Manchester Acupuncture Studio, which operates in Manchester and Nashua, said Tuesday it was offering complimentary treatments to workers affected by the partial federal shutdown.
“We can all relate to the stress that comes with uncertainty about the future,” said Executive Director Andy Wegman. “While we can’t change these current circumstances, we can offer folks a real opportunity for stress relief.”
The partial government shutdown entered its 25th day Tuesday as the White House and congressional Democrats remained far apart on whether to provide funds for a border wall or fence.
The Friendly Toast restaurant in Portsmouth is providing free meals, and Triangle Credit Union is offering financial assistance with cash flow for cash-starved workers affected by the federal government shutdown, the latest of several area financial institutions to promise relief.
The Congress Street restaurant is offering free meals during breakfast, lunch and dinner for federal government employees, plus a guest, who present proof of employment for the duration of the shutdown.
“We at The Toast want those experiencing the effect of the shutdown to have a normal dining experience when they visit during this time and not worry about the bill,” said Eric Goodwin, owner of The Friendly Toast, in a statement. “This is our way to recognize and say thank you to federal and government employees for their hard work and acknowledge all that they do during this challenging time.”
Affected workers can show their federal ID or proof of employment to their server.
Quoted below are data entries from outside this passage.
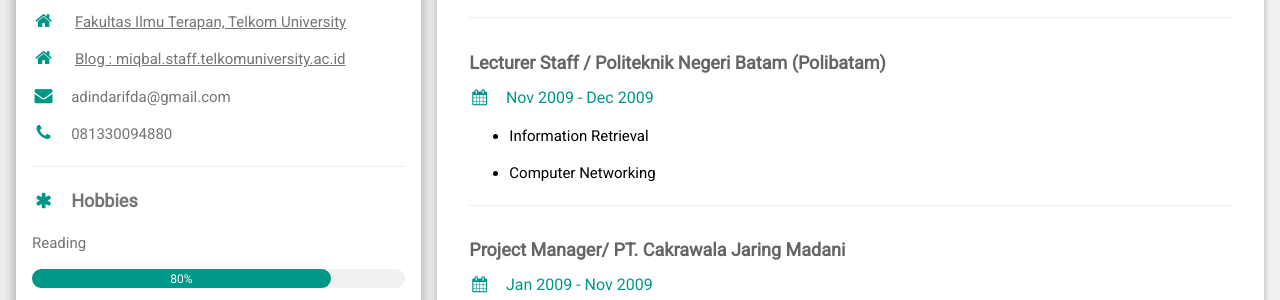
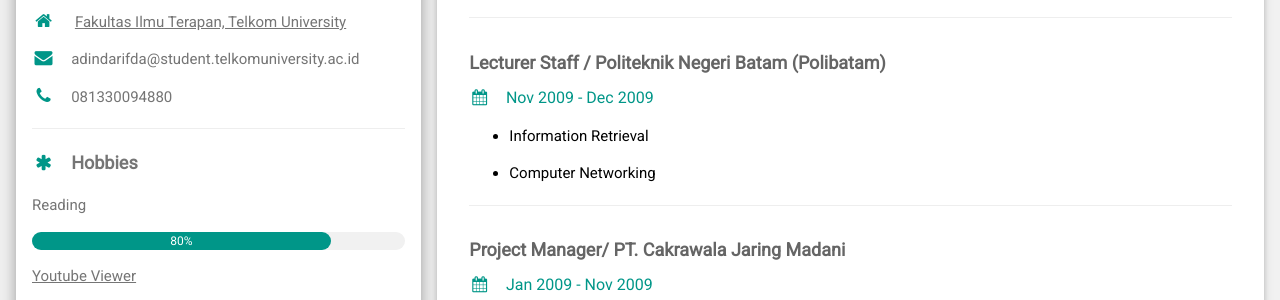
Before and after one commit to Adindarifda/CV, a plain HTML site: page index.html in a window 1280 px wide. Shown: the part 476-776 px from the top of the page. Drawn offline with nearby package versions, Linux system fonts and the light colour scheme.

Commit message:
Update index.html

```diff
--- a/index.html
+++ b/index.html
@@ -36,8 +36,7 @@
               <p><i class="fa fa-briefcase fa-fw w3-margin-right w3-large w3-text-teal"></i>Adinda Rifda Fakhira Nadhifa</p>
               <p><i class="fa fa-home fa-fw w3-margin-right w3-large w3-text-teal"></i> <a href="https://dte.telkomuniversity.ac.id/" target="_blank">D3 Teknologi Telekomunikasi </a></p>
               <p><i class="fa fa-home fa-fw w3-margin-right w3-large w3-text-teal"></i> <a href="https://www.telkomuniversity.ac.id/" target="_blank">Fakultas Ilmu Terapan, Telkom University</a></p>
-              <p><i class="fa fa-home fa-fw w3-margin-right w3-large w3-text-teal"></i> <a href="https://miqbal.staff.telkomuniversity.ac.id/" target="_blank">Blog : miqbal.staff.telkomuniversity.ac.id</a></p>
-              <p><i class="fa fa-envelope fa-fw w3-margin-right w3-large w3-text-teal"></i>adindarifda@gmail.com</p>
+              <p><i class="fa fa-envelope fa-fw w3-margin-right w3-large w3-text-teal"></i>adindarifda@student.telkomuniversity.ac.id</p>
               <p><i class="fa fa-phone fa-fw w3-margin-right w3-large w3-text-teal"></i>081330094880</p>
               <hr />
 
```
The free meal includes an entree for you and a soft drink. Affected workers can eat up to three meals a day if they like, according to a spokesperson.
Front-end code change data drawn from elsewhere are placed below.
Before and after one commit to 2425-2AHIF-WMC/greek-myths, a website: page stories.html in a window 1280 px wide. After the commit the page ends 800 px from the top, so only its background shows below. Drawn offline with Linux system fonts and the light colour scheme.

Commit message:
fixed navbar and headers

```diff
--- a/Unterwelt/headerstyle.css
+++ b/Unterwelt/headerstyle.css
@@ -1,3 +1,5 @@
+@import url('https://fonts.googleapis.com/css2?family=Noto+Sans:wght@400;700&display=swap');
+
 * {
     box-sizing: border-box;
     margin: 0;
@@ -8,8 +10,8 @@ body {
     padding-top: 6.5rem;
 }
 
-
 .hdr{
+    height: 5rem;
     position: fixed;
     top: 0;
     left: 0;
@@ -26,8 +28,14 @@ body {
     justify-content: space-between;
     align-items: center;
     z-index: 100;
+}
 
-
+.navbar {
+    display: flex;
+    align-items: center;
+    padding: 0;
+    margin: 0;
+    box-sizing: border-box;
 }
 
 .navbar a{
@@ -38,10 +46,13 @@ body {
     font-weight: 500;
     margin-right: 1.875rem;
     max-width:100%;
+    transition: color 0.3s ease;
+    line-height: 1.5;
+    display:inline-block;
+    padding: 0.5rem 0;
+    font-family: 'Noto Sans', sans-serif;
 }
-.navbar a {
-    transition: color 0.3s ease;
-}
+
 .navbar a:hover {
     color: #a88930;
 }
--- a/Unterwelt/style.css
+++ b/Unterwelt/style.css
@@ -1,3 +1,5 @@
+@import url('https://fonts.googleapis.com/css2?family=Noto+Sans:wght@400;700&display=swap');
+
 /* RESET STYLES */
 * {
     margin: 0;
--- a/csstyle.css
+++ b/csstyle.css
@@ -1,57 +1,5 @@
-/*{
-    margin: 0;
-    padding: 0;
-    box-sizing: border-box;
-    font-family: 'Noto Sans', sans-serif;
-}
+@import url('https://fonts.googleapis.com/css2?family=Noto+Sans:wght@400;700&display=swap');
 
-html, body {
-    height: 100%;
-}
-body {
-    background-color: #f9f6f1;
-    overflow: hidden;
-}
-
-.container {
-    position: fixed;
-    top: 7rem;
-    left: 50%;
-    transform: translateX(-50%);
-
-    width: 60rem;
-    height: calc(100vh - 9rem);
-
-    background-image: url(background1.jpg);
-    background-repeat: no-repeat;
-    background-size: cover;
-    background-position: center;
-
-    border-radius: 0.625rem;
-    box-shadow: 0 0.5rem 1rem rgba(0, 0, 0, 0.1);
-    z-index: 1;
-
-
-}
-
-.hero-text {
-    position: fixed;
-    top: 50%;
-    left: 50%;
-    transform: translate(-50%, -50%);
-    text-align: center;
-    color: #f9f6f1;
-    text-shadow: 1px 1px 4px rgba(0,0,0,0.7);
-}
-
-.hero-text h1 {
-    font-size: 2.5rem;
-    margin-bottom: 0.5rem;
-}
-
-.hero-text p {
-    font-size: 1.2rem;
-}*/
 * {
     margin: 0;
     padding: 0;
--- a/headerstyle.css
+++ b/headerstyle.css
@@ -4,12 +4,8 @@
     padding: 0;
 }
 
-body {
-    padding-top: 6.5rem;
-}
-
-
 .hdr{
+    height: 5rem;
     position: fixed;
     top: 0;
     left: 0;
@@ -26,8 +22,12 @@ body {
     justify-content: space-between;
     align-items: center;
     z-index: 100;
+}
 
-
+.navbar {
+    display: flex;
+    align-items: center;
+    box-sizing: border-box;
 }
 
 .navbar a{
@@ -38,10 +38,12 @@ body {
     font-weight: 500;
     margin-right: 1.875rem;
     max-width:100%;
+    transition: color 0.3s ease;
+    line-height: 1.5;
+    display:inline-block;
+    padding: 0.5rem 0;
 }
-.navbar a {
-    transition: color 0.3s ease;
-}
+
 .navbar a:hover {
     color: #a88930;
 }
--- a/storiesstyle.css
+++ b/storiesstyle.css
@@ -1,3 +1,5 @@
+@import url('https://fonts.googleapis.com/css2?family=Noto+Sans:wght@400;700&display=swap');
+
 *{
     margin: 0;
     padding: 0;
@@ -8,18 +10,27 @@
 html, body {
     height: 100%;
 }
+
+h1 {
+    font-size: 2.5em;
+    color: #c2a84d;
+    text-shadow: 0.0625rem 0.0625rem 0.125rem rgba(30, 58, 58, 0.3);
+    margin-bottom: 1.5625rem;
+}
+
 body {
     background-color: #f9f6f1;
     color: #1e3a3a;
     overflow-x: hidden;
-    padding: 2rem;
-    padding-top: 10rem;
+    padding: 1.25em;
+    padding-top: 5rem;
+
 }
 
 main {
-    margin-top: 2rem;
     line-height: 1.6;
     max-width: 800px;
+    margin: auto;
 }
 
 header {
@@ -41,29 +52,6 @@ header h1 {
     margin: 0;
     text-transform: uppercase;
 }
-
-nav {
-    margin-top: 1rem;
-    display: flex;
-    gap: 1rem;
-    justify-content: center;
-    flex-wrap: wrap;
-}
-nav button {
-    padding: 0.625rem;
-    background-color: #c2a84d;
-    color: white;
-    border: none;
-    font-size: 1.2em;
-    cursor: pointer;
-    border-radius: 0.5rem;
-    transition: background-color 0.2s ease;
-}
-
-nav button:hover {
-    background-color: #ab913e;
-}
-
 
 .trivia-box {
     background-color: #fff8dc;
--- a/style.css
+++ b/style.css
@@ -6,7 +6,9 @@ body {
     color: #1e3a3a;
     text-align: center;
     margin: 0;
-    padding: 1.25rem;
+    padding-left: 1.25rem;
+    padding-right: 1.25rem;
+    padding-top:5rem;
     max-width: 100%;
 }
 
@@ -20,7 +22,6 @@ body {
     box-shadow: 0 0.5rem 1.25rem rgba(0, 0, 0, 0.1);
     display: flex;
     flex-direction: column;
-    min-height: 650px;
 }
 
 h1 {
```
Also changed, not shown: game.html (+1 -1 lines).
Meanwhile, aviation inspectors warned that fewer safety inspectors was lowering safety standards at airports around the nation. Airline companies may conduct their own inspections, but Federal Aviation Administration inspectors who typically check the work of airlines have been furloughed since Dec. 22.
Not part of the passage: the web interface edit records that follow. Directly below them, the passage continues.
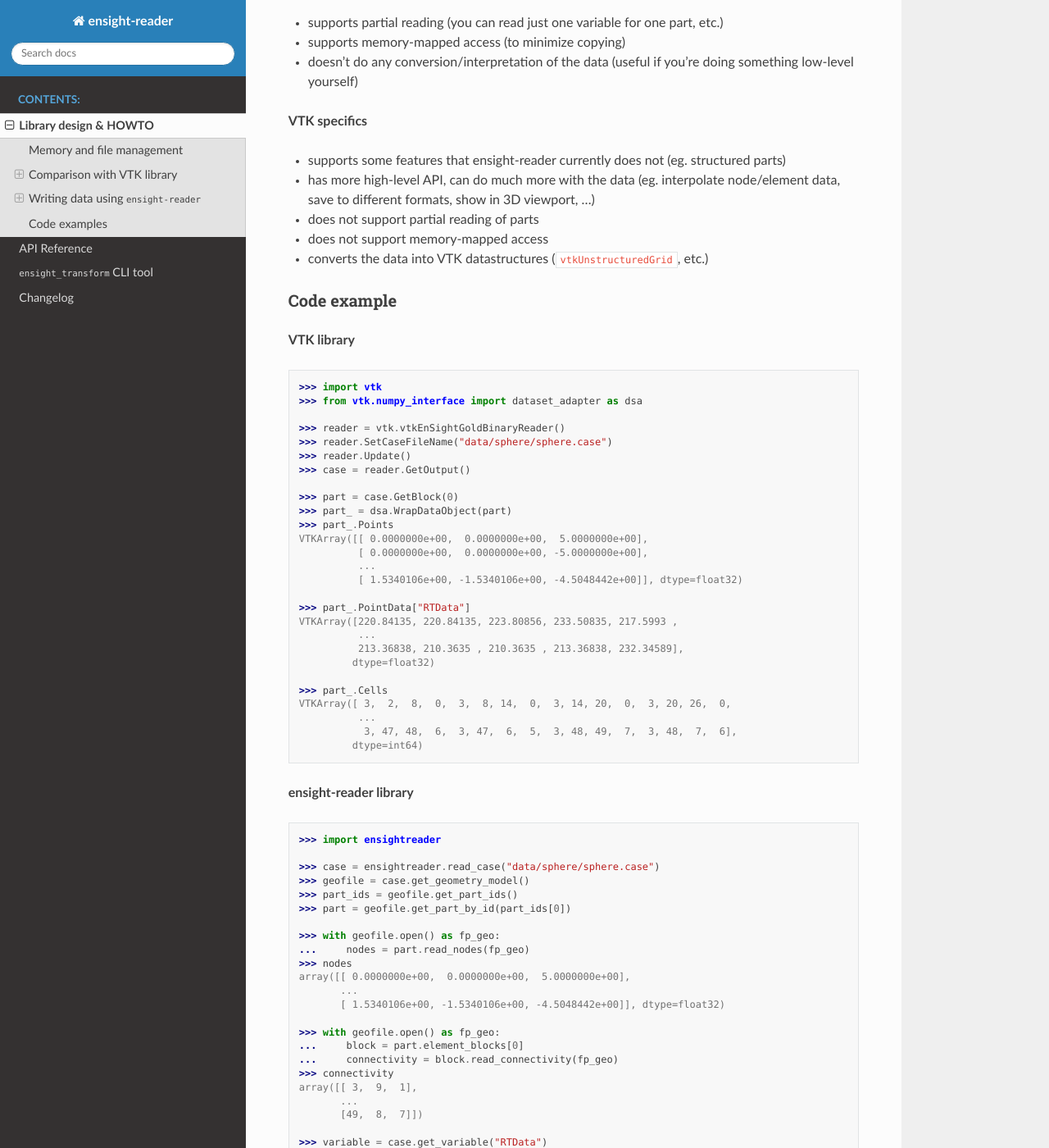
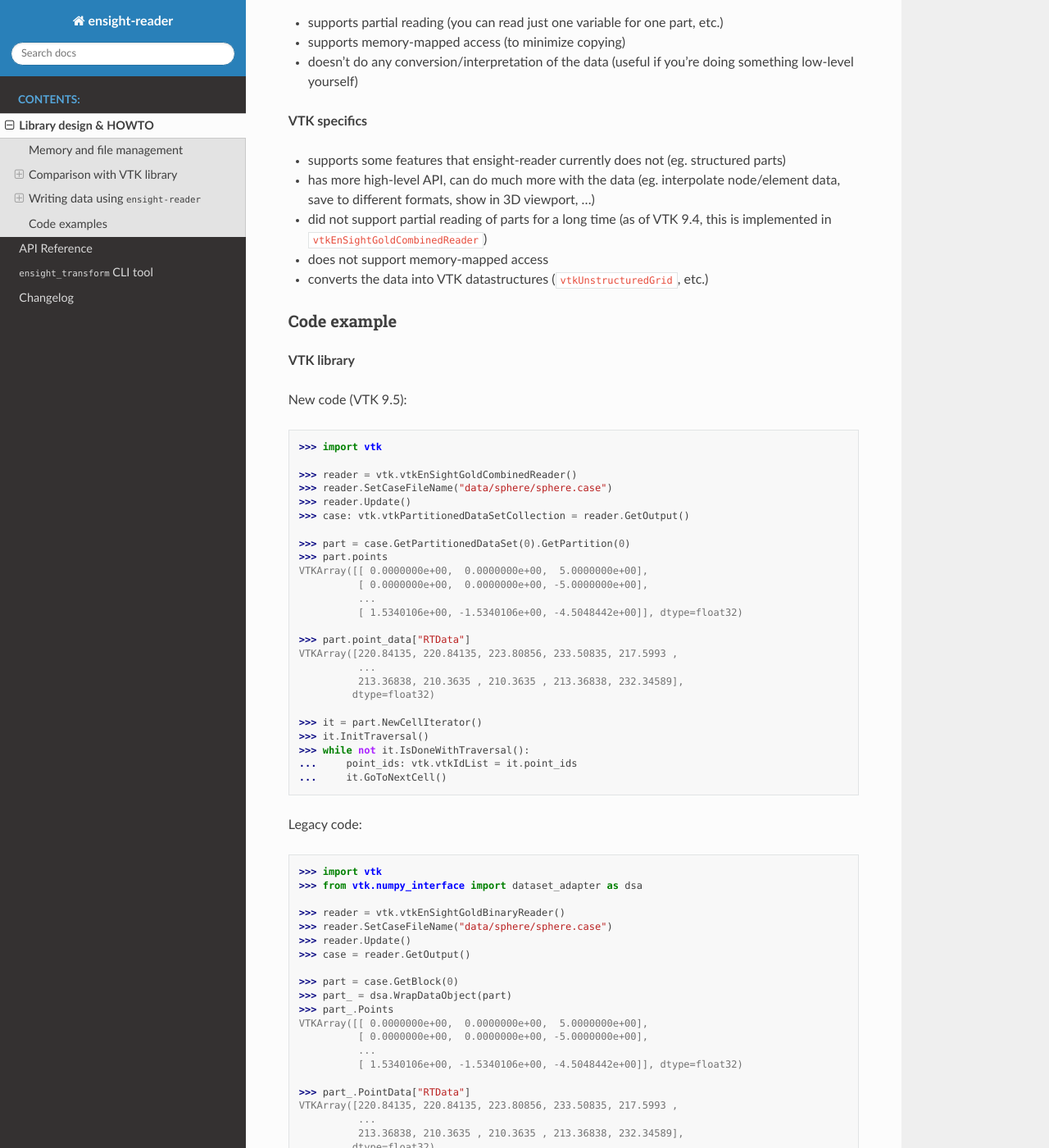
Before and after one commit to tkarabela/ensight-reader, a Sphinx documentation site: the page built from docs/source/design-howto.rst, in a window 1280 px wide and 1400 px high, scrolled down 1533 px. Shown: the whole window at 82% size. Built offline with Sphinx 7.4.7 and the Read the Docs theme 3.1.0, drawn with Linux system fonts in a browser that asks for light colours.

Commit message:
chore: Update docs, comparison with VTK 9.5

```diff
--- a/docs/source/design-howto.rst
+++ b/docs/source/design-howto.rst
@@ -80,7 +80,7 @@ such as **VTK**.
 
 - supports some features that ensight-reader currently does not (eg. structured parts)
 - has more high-level API, can do much more with the data (eg. interpolate node/element data, save to different formats, show in 3D viewport, ...)
-- does not support partial reading of parts
+- did not support partial reading of parts for a long time (as of VTK 9.4, this is implemented in ``vtkEnSightGoldCombinedReader``)
 - does not support memory-mapped access
 - converts the data into VTK datastructures (``vtkUnstructuredGrid``, etc.)
 
@@ -88,6 +88,38 @@ Code example
 ~~~~~~~~~~~~
 
 **VTK library**
+
+New code (VTK 9.5):
+
+::
+
+    >>> import vtk
+
+    >>> reader = vtk.vtkEnSightGoldCombinedReader()
+    >>> reader.SetCaseFileName("data/sphere/sphere.case")
+    >>> reader.Update()
+    >>> case: vtk.vtkPartitionedDataSetCollection = reader.GetOutput()
+
+    >>> part = case.GetPartitionedDataSet(0).GetPartition(0)
+    >>> part.points
+    VTKArray([[ 0.0000000e+00,  0.0000000e+00,  5.0000000e+00],
+              [ 0.0000000e+00,  0.0000000e+00, -5.0000000e+00],
+              ...
+              [ 1.5340106e+00, -1.5340106e+00, -4.5048442e+00]], dtype=float32)
+
+    >>> part.point_data["RTData"]
+    VTKArray([220.84135, 220.84135, 223.80856, 233.50835, 217.5993 ,
+              ...
+              213.36838, 210.3635 , 210.3635 , 213.36838, 232.34589],
+             dtype=float32)
+
+    >>> it = part.NewCellIterator()
+    >>> it.InitTraversal()
+    >>> while not it.IsDoneWithTraversal():
+    ...     point_ids: vtk.vtkIdList = it.point_ids
+    ...     it.GoToNextCell()
+
+Legacy code:
 
 ::
 
```
Also changed, not shown: ensightreader.py (+15 -2 lines).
“The government shutdown has put a tremendous strain on the workers, but more so I believe it has put a strain on the aviation industry and its safety,” Belmont resident Stephen K. Brown said in a statement,
“Unscrupulous or naive operators and operations can be conducted within our system without any regulatory oversight, inspections or investigations,” said Brown, an aviation safety inspector who works at the FAA’s Boston Flight Standards District Office.
In helping strapped families, Triangle Credit Union announced Tuesday it was offering help to members affected by the shutdown. Triangle will waive the fee for federal employees affected by the shutdown to skip loan payments without charge. Triangle also will advance them the amount of their net pay for up to a month, depending on when the shutdown ends. Those affected also can withdraw money from their CD without penalty.
In Manchester, Gustavo Moral, president of Independent Services Network, a private human services company serving adults and children, wants to help.
“We’re going to try to do a collection from the employees,” Moral said.
The company, which employs more than 100 in New Hampshire, can’t donate itself because it receives state and federal money, he said.
Moral was contacted by Suncook businessman Bulent Kelekci, co-owner of New Hampshire Exteriors, who in recent days has reached out to business people he knew about taking up a collection for federal workers.
Moral was working on details Tuesday.